Task to complete → Your answer should be the lines below from the one holding "user[User] --> nginx[Nginx 예정]" through the one holding "api --> documents[Document API]", copied exactly and with nothing else.
***** Records for processing *****
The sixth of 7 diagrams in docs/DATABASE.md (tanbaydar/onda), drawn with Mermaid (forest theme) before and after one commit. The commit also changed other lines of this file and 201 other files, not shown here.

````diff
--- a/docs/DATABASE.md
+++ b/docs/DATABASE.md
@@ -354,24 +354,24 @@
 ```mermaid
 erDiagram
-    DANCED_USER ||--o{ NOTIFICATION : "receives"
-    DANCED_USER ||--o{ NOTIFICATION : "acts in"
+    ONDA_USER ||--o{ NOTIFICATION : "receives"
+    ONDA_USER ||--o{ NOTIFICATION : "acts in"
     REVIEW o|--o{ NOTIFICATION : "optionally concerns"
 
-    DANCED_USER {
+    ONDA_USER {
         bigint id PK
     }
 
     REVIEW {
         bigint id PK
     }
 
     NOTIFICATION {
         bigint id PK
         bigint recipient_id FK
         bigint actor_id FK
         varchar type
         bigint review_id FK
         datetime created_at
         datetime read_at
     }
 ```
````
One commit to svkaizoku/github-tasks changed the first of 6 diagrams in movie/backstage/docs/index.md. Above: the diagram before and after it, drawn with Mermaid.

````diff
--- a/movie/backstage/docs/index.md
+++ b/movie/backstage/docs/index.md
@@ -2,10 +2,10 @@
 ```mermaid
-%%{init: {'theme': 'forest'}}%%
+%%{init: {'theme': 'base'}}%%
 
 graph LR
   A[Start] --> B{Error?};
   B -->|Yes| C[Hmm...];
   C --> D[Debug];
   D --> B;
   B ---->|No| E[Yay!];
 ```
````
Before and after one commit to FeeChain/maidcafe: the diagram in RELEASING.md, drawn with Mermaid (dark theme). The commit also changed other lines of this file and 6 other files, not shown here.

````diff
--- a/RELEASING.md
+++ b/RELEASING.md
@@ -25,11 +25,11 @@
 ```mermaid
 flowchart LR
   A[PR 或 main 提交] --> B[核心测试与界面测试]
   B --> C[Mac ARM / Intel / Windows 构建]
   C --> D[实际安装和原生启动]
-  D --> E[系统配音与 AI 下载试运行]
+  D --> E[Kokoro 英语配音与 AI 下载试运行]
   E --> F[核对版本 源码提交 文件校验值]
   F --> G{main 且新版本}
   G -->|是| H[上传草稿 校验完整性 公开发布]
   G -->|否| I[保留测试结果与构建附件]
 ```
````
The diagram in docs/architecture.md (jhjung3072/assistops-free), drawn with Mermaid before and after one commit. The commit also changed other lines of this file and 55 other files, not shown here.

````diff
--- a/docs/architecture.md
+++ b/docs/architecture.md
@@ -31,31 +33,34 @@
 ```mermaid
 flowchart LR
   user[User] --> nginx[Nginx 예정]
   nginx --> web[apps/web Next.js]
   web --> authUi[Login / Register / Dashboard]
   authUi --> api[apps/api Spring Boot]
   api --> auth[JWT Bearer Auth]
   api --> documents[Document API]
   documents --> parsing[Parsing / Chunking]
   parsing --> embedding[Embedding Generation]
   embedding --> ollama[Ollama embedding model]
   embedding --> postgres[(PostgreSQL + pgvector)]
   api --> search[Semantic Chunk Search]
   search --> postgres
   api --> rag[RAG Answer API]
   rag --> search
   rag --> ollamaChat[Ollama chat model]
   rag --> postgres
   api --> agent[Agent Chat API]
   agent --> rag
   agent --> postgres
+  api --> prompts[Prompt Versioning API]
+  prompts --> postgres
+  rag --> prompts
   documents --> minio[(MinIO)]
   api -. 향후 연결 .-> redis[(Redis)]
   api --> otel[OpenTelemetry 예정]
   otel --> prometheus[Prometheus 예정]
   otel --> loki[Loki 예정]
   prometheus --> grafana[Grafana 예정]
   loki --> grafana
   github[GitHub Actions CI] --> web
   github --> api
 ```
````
*****
Result →
   user[User] --> nginx[Nginx 예정]
   nginx --> web[apps/web Next.js]
   web --> authUi[Login / Register / Dashboard]
   authUi --> api[apps/api Spring Boot]
   api --> auth[JWT Bearer Auth]
   api --> documents[Document API]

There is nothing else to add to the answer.